§ Problem details
Lines in the entries below where the word "introducir" shows up should each be copied.

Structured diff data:
⁂

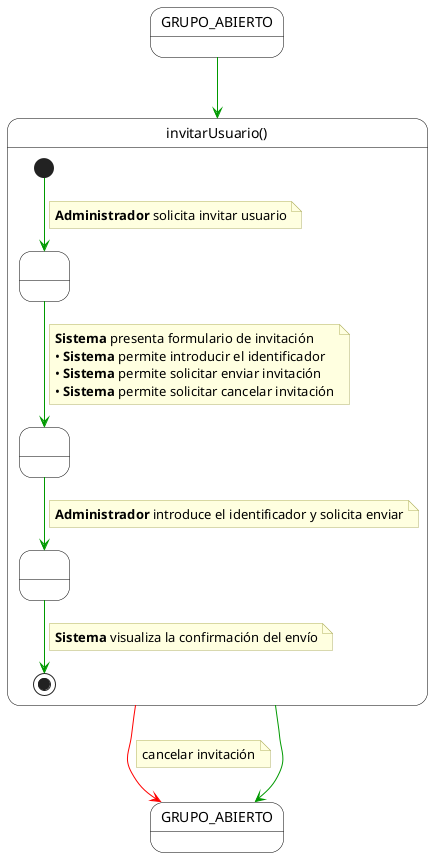
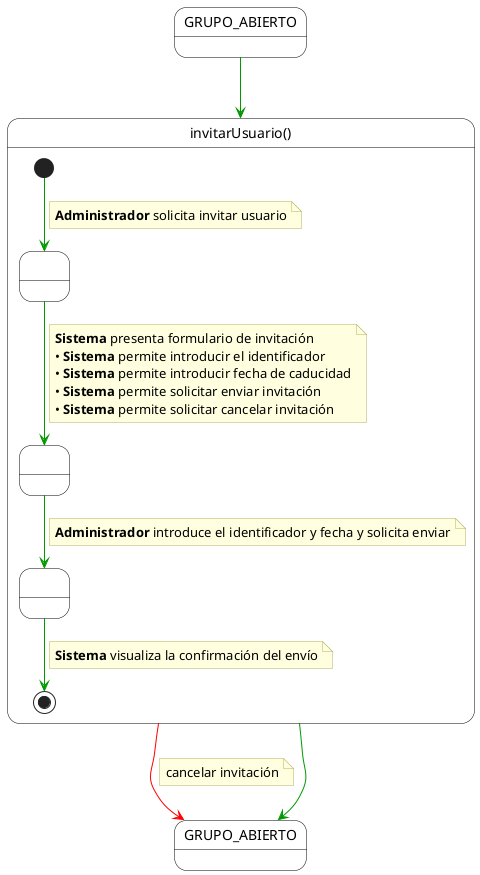
@startuml invitarUsuario
skinparam monochrome false
skinparam shadow false
top to bottom direction

skinparam state {
    BackgroundColor White
    BorderColor Black
    ArrowColor #009900
    StartColor Black
    EndColor Black
}

skinparam note {
    BackgroundColor #FFFFE0
    BorderColor #B0B060
    FontName Arial
}

state "GRUPO_ABIERTO" as Inicio

state "invitarUsuario()" as MainBlock {

    state " " as Paso1
    state " " as Paso2
    state " " as Paso3

    [*] --> Paso1
    note on link
        **Administrador** solicita invitar usuario
    end note

    Paso1 --> Paso2
    note on link
        **Sistema** presenta formulario de invitación
        • **Sistema** permite introducir el identificador
+         • **Sistema** permite introducir fecha de caducidad
        • **Sistema** permite solicitar enviar invitación
        • **Sistema** permite solicitar cancelar invitación
    end note

    Paso2 --> Paso3
    note on link
-         **Administrador** introduce el identificador y solicita enviar
+         **Administrador** introduce el identificador y fecha y solicita enviar
    end note

    Paso3 --> [*]
    note on link
        **Sistema** visualiza la confirmación del envío
    end note
}

state "GRUPO_ABIERTO" as Fin

Inicio --> MainBlock

MainBlock --> Fin

MainBlock -[#red]right-> Fin
note on link
    cancelar invitación
end note

@enduml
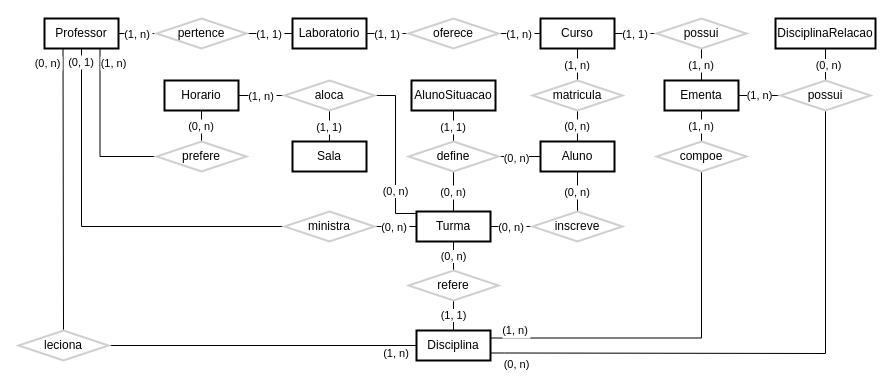
UENF-Organizacao-de-Disciplinas/INF01131-Monografia keeps this draw.io diagram as page "Conceitual" (1 of 7) of Files/Outras monografias/202405 - João Vítor Fernandes Dias/Texto/Diagramas/Drawio/Diagrama ER.drawio. Above is the earlier version. Source tidied: cells renumbered, new cells numbered last; positions are measured from the earlier drawing's top-left corner, leaving out a move shared by most shapes. Both pictures are drawn from the tidied source at 100%, with x=0, y=0 at pixel (18, 18).
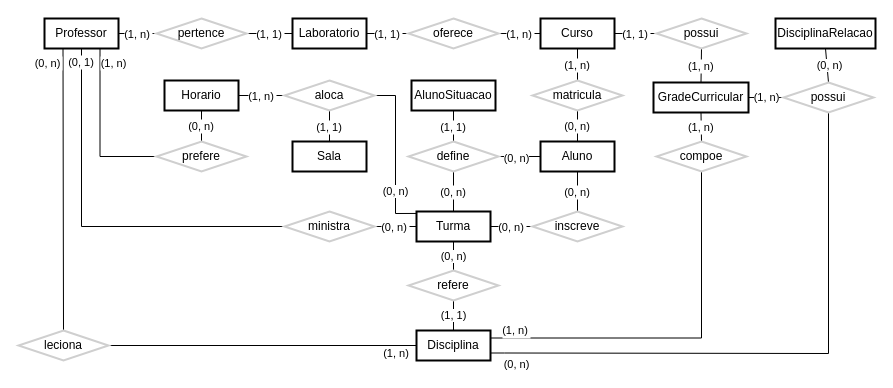
Above is the later version.

What changed in the source:
```diff
@@
     <mxCell id="44" value="possui" style="rhombus;strokeWidth=2;whiteSpace=wrap;fillColor=none;strokeColor=#CFCFCF;" parent="33" vertex="1">
-      <mxGeometry x="762" y="62" width="90" height="30" as="geometry" />
+      <mxGeometry x="765" y="64" width="90" height="30" as="geometry" />
     </mxCell>
@@
-    <mxCell id="50" value="Ementa" style="whiteSpace=wrap;strokeWidth=2;fillColor=none;" parent="47" vertex="1">
-      <mxGeometry x="646" y="62" width="74" height="30" as="geometry" />
+    <mxCell id="50" value="GradeCurricular" style="whiteSpace=wrap;strokeWidth=2;fillColor=none;" parent="47" vertex="1">
+      <mxGeometry x="635" y="64" width="95" height="30" as="geometry" />
     </mxCell>
```
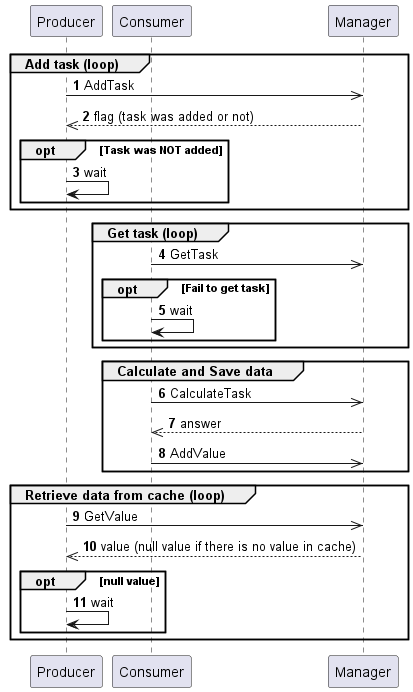
Before: docs/diagrams/out/uml_seq_diagram_process/uml_seq_diagram_process.png, a diagram exported from PlantUML (Slava1511/CPPropblem).
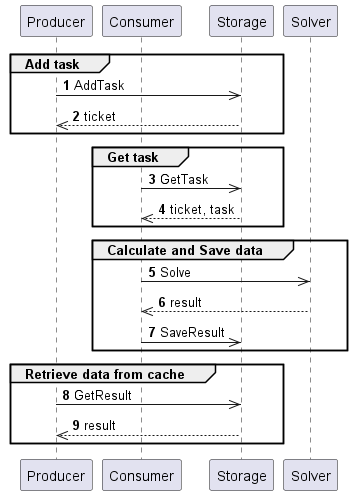
Later version of the same file.

What changed in the source:
```diff
@@ -3,35 +3,28 @@
 
 participant Producer
 participant Consumer
-participant Manager
+participant Storage
+participant Solver
 
-Group Add task (loop)
-    Producer ->> Manager : AddTask
-    return flag (task was added or not)
-    Opt Task was NOT added
-        Producer -> Producer : wait
-    end
+Group Add task
+    Producer ->> Storage : AddTask
+    return ticket
 end
 
-Group Get task (loop)
-    Consumer ->> Manager : GetTask
-    Opt Fail to get task
-        Consumer -> Consumer : wait
-    end
+Group Get task
+    Consumer ->> Storage : GetTask
+    return ticket, task
 end
 
 Group Calculate and Save data
-    Consumer ->> Manager : CalculateTask
-    return answer
+    Consumer ->> Solver : Solve
+    return result
 
-    Consumer ->> Manager : AddValue
+    Consumer ->> Storage : SaveResult
 end
 
-Group Retrieve data from cache (loop)
-    Producer ->> Manager : GetValue
-    return value (null value if there is no value in cache)
-    Opt null value
-        Producer -> Producer : wait
-    end
+Group Retrieve data from cache
+    Producer ->> Storage : GetResult
+    return result
 end
 @enduml
```
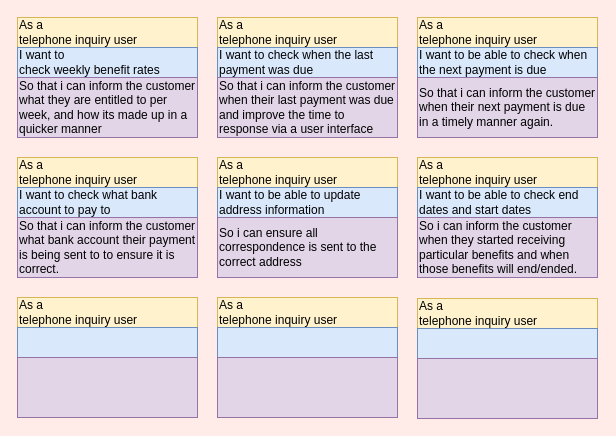
The draw.io diagram documentation/UserStories.drawio in LCzoboriek/UI-Project--Proof-of-Concept-, before the edit. Source tidied: cells renumbered, new cells numbered last; positions are measured from the earlier drawing's top-left corner, leaving out a move shared by most shapes. Both pictures are drawn from the tidied source at 100%, with x=0, y=0 at pixel (17, 17).
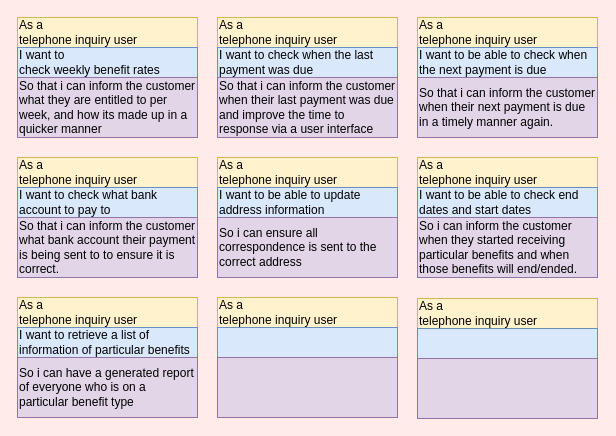
After the change.

Commit message:
updated user stories

Unchanged cells that the change refers to:
```xml
<mxCell id="58" style="group;fontColor=#000000;" parent="1" vertex="1">
  <mxGeometry y="280" width="180" height="120" as="geometry" />
</mxCell>
```

The edit, as a diff of the source:
```diff
@@
-    <mxCell id="63" value="&lt;div align=&quot;left&quot;&gt;&lt;br&gt;&lt;/div&gt;" style="text;html=1;strokeColor=#6c8ebf;fillColor=#dae8fc;align=left;verticalAlign=middle;whiteSpace=wrap;rounded=0;fontColor=#000000;" parent="58" vertex="1">
+    <mxCell id="63" value="&lt;div align=&quot;left&quot;&gt;I want to retrieve a list of information of particular benefits&lt;/div&gt;" style="text;html=1;strokeColor=#6c8ebf;fillColor=#dae8fc;align=left;verticalAlign=middle;whiteSpace=wrap;rounded=0;fontColor=#000000;" parent="58" vertex="1">
       <mxGeometry y="30" width="180" height="30" as="geometry" />
     </mxCell>
-    <mxCell id="64" style="text;html=1;strokeColor=#9673a6;fillColor=#e1d5e7;align=left;verticalAlign=middle;whiteSpace=wrap;rounded=0;fontColor=#000000;" parent="58" vertex="1">
+    <mxCell id="64" value="So i can have a generated report of everyone who is on a particular benefit type" style="text;html=1;strokeColor=#9673a6;fillColor=#e1d5e7;align=left;verticalAlign=middle;whiteSpace=wrap;rounded=0;fontColor=#000000;" parent="58" vertex="1">
       <mxGeometry y="60" width="180" height="60" as="geometry" />
     </mxCell>
```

⁂

§ Task result
        • **Sistema** permite introducir el identificador
+         • **Sistema** permite introducir fecha de caducidad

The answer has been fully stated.